- [WHAT NEEDS TO BE DONE]:
All records after this line are to be returned verbatim.

- [RECORDS SHOWN]:
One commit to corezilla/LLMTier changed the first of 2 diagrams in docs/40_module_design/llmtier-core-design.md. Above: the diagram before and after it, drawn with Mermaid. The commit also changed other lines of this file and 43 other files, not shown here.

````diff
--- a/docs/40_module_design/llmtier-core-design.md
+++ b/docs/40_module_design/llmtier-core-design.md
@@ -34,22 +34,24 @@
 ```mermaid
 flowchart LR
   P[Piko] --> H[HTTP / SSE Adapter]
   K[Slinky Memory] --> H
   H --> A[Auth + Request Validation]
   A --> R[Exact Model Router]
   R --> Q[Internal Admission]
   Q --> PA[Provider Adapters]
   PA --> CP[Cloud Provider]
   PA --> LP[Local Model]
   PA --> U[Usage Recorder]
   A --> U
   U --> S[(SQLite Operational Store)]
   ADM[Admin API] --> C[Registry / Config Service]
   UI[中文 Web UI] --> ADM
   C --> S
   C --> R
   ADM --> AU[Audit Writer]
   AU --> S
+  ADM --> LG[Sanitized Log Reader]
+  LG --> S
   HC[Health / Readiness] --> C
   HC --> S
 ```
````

- [REPLY TO THE EXERCISE]:
One commit to corezilla/LLMTier changed the first of 2 diagrams in docs/40_module_design/llmtier-core-design.md. Above: the diagram before and after it, drawn with Mermaid. The commit also changed other lines of this file and 43 other files, not shown here.

````diff
--- a/docs/40_module_design/llmtier-core-design.md
+++ b/docs/40_module_design/llmtier-core-design.md
@@ -34,22 +34,24 @@
 ```mermaid
 flowchart LR
   P[Piko] --> H[HTTP / SSE Adapter]
   K[Slinky Memory] --> H
   H --> A[Auth + Request Validation]
   A --> R[Exact Model Router]
   R --> Q[Internal Admission]
   Q --> PA[Provider Adapters]
   PA --> CP[Cloud Provider]
   PA --> LP[Local Model]
   PA --> U[Usage Recorder]
   A --> U
   U --> S[(SQLite Operational Store)]
   ADM[Admin API] --> C[Registry / Config Service]
   UI[中文 Web UI] --> ADM
   C --> S
   C --> R
   ADM --> AU[Audit Writer]
   AU --> S
+  ADM --> LG[Sanitized Log Reader]
+  LG --> S
   HC[Health / Readiness] --> C
   HC --> S
 ```
````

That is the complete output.